The MMITSS system on Redwood Road became fully operational in November 2017. Four buses are currently outfitted with DSRC devices, and additional buses are scheduled to have hardware involved in the next few months. While there are a number of DSRC-based test beds around the country, Redwood Road is the first fully operational V2I DSRC application in the U.S., where the transmitted data is being used in day-to-day operations of a transportation system.
DSRC on-board units were installed in several UTA buses so the bus schedule and occupancy can be queried by the MMITSS system.
The why of it all
The intent of implementing MMITSS on Redwood Road was to improve schedule reliability of the UTA bus along that corridor. It is important to evaluate the effectiveness of the system in achieving that goal, and also to evaluate the impacts on other traffic. In early 2017, a contract was entered into with Avenue Consultants to perform this evaluation. Their effort includes before-and-after studies along the corridor, using data generated by the MMITSS system, signal performance data obtained from UDOT’s ATSPM system, GPS data, and service data obtained from UTA on this bus route. That evaluation will be completed over the next few months.
Vehicle-to-infrastructure systems promise to transform transportation management and significantly reduce traffic crashes. UDOT’s deployment of this connected vehicle corridor on Redwood Road represents a first significant step to the implementation of many safety and mobility applications using this technology. Although MMITSS is a mobility application, and will not directly impact transportation safety, valuable lessons were learned from the deployment of this technology. Issues surrounding hardware specifications and procurement, wireless communications, software standards, equipment installation, and operational parameters were all encountered during the process. This learning process will set the stage for future deployments.
AASHTO, the Institute of Transportation Engineers (ITE), and the Intelligent Transportation Society of America (ITS America) have jointly supported a deployment effort known as the “SPaT Challenge.” In this effort, transportation agencies around the country are being challenged to deploy DSRC units on at least one signalized corridor of about 20 intersections in every state by 2020. These deployments should broadcast the SPaT and MAP messages. To date, over 30 agencies have committed to meeting the SPaT Challenge, and seven of those agencies have completed their deployments, including UDOT.
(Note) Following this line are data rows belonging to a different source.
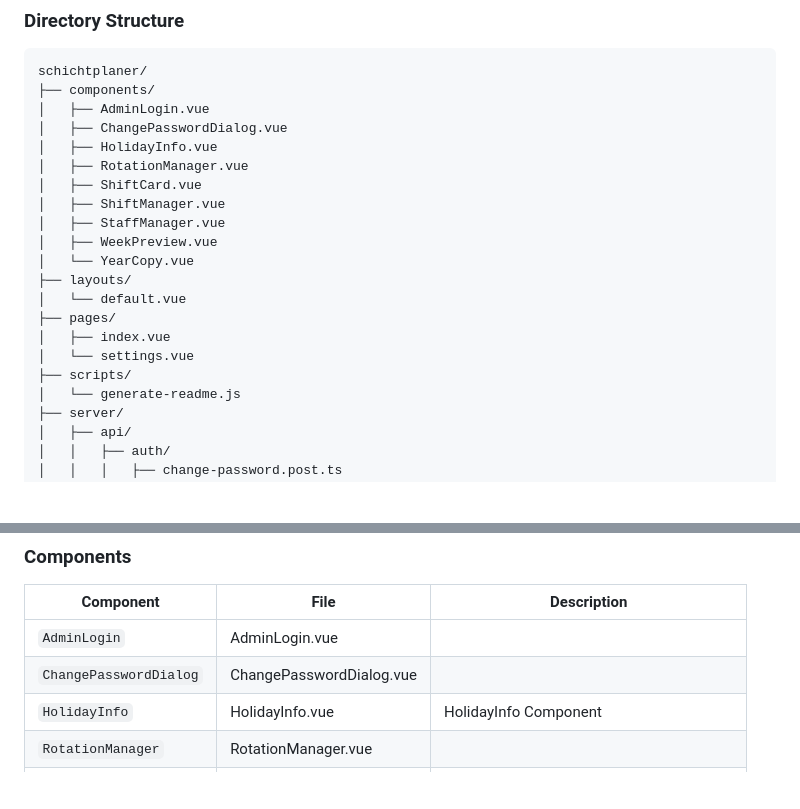
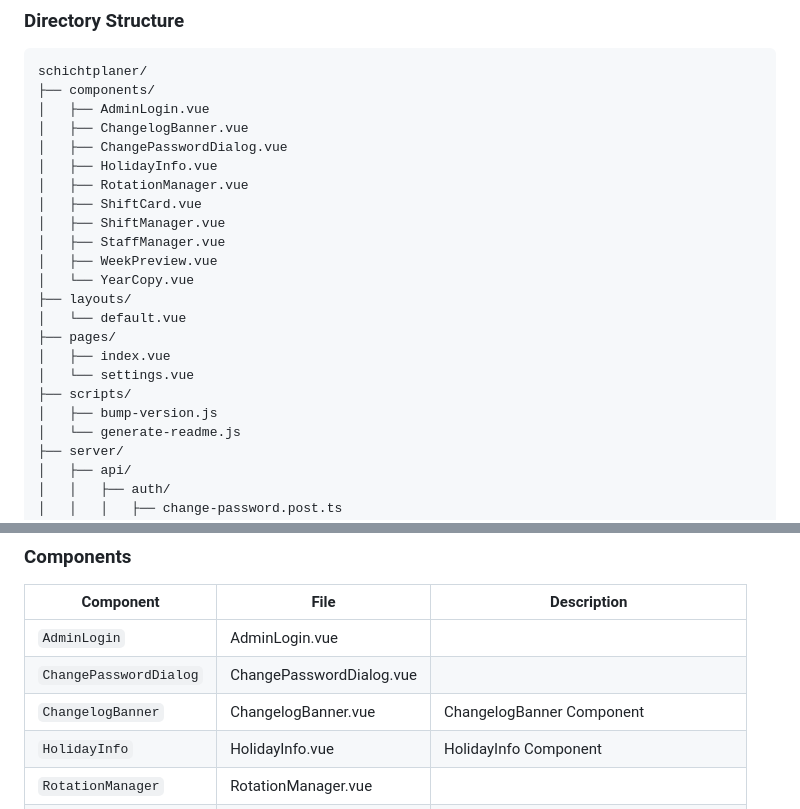
Before and after one commit to Eric-Schubert/Shiftplan, a Markdown page: README.md, 2 parts joined by grey strips. Rendered like a GitHub page; blank space fills up the shorter version.

Commit message:
docs: auto-update README [skip ci]

```diff
--- a/README.md
+++ b/README.md
@@ -67,6 +67,7 @@ A modern, web-based shift planner with automatic rotation system for small to me
 schichtplaner/
 ├── components/
 │   ├── AdminLogin.vue
+│   ├── ChangelogBanner.vue
 │   ├── ChangePasswordDialog.vue
 │   ├── HolidayInfo.vue
 │   ├── RotationManager.vue
@@ -81,6 +82,7 @@ schichtplaner/
 │   ├── index.vue
 │   └── settings.vue
 ├── scripts/
+│   ├── bump-version.js
 │   └── generate-readme.js
 ├── server/
 │   ├── api/
@@ -154,6 +156,7 @@ schichtplaner/
 |-----------|------|-------------|
 | `AdminLogin` | AdminLogin.vue |  |
 | `ChangePasswordDialog` | ChangePasswordDialog.vue |  |
+| `ChangelogBanner` | ChangelogBanner.vue | ChangelogBanner Component |
 | `HolidayInfo` | HolidayInfo.vue | HolidayInfo Component |
 | `RotationManager` | RotationManager.vue |  |
 | `ShiftCard` | ShiftCard.vue | Drag starten: Mitarbeiter-Chip wird gezogen |
```
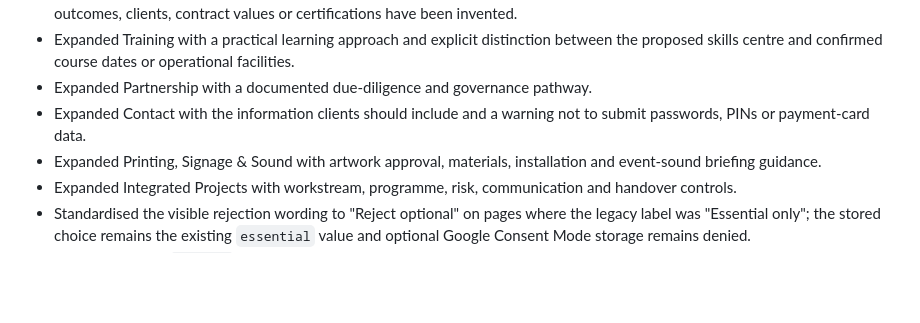
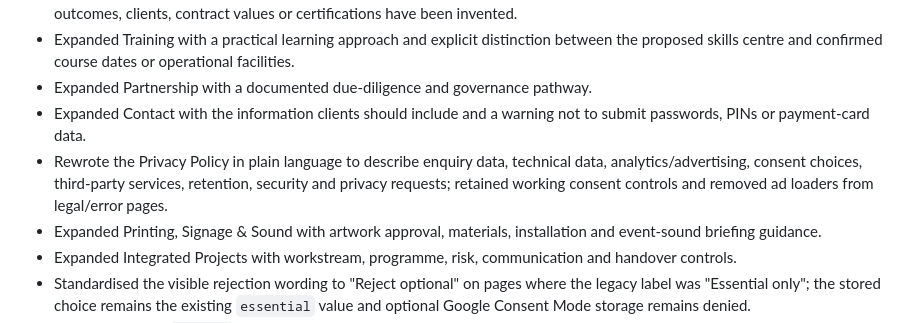
Before and after one commit to ngpintegratedserviceslimited/ngp-integrated-services-website, a Markdown page: AUDIT-REPAIR-NOTES-2026-11.md, the part around the change. Drawn GitHub-style; blank space fills up the shorter version.

Commit message:
Document privacy notice and legal-page script updates

```diff
--- a/AUDIT-REPAIR-NOTES-2026-11.md
+++ b/AUDIT-REPAIR-NOTES-2026-11.md
@@ -12,6 +12,7 @@ This branch contains a controlled content and consent-clarity repair based on a
 - Expanded Training with a practical learning approach and explicit distinction between the proposed skills centre and confirmed course dates or operational facilities.
 - Expanded Partnership with a documented due-diligence and governance pathway.
 - Expanded Contact with the information clients should include and a warning not to submit passwords, PINs or payment-card data.
+- Rewrote the Privacy Policy in plain language to describe enquiry data, technical data, analytics/advertising, consent choices, third-party services, retention, security and privacy requests; retained working consent controls and removed ad loaders from legal/error pages.
 - Expanded Printing, Signage & Sound with artwork approval, materials, installation and event-sound briefing guidance.
 - Expanded Integrated Projects with workstream, programme, risk, communication and handover controls.
 - Standardised the visible rejection wording to "Reject optional" on pages where the legacy label was "Essential only"; the stored choice remains the existing `essential` value and optional Google Consent Mode storage remains denied.
```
In addition to the SPaT Challenge locations, the U.S. DOT has funded three large connected vehicle deployments, in Tampa, Fla., New York City, and Wyoming. These sites, known as pilot deployments, will create a variety of software applications and install V2I equipment along the roadside and in thousands of vehicles, using DSRC and other communications mechanisms. Some of the applications they are developing include warnings to drivers about vehicles running red lights, notification about vehicles out of the driver’s view that are suddenly braking, warnings about unsafe curve speeds, warnings about appropriate speeds at school zones and work zones, assistance in safely making left turns in intersections, and pedestrian presence warnings. While on-board vehicle sensors may provide similar safety benefits in some cases, many of these V2I applications provide information about conditions that cannot be seen by the driver or the vehicle’s systems.
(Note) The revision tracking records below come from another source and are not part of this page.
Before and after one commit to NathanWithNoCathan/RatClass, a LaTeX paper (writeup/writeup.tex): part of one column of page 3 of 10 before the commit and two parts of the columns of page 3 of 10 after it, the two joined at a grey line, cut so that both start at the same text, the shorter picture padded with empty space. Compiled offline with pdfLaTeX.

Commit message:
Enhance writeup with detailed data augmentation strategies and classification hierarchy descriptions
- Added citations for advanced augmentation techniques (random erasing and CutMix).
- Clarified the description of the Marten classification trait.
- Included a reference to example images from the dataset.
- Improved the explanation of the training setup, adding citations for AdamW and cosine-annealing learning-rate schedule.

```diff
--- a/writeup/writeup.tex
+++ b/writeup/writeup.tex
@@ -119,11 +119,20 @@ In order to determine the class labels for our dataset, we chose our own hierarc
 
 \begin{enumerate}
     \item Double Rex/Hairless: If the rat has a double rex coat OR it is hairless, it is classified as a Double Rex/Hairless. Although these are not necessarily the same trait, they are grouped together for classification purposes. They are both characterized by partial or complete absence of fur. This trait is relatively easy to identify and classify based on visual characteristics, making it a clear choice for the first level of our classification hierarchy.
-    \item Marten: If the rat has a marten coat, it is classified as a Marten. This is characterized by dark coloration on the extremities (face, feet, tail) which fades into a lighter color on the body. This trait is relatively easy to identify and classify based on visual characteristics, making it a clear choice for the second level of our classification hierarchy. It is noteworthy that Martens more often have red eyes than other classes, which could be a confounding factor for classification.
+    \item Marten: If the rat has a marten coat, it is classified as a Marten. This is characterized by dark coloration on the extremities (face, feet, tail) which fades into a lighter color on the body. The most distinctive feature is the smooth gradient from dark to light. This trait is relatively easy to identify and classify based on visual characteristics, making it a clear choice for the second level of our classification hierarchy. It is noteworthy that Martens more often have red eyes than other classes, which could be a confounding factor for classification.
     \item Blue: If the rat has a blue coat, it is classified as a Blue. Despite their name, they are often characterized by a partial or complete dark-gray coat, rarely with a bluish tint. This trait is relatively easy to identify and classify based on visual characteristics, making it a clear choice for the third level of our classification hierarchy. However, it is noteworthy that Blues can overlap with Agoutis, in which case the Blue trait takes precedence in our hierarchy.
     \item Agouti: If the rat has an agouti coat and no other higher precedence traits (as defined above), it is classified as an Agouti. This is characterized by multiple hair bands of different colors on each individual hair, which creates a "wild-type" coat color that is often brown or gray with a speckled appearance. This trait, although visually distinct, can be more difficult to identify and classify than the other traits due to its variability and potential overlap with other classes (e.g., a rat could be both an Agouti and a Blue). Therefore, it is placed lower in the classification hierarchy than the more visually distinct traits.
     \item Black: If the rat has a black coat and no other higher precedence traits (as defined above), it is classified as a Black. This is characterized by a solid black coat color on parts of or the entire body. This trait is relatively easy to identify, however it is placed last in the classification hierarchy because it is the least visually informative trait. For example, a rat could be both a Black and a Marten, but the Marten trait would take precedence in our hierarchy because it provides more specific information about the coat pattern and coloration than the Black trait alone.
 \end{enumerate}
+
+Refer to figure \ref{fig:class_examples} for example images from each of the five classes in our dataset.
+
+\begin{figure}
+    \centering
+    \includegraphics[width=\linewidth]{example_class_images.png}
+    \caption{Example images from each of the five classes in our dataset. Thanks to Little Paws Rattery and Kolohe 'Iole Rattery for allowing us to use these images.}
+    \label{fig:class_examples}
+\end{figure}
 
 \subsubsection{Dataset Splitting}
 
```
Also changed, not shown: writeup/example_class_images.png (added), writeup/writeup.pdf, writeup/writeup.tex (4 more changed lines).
UDOT plans to expand this connected vehicle deployment both geographically and in scope. Another transit signal priority corridor is being planned for deployment in the summer of 2018, also using MMITSS, and design is underway to use this system to provide priority to snowplows when they are actively plowing. Discussions also are underway to identify additional applications that can be deployed along Redwood Road or other locations, including safety applications.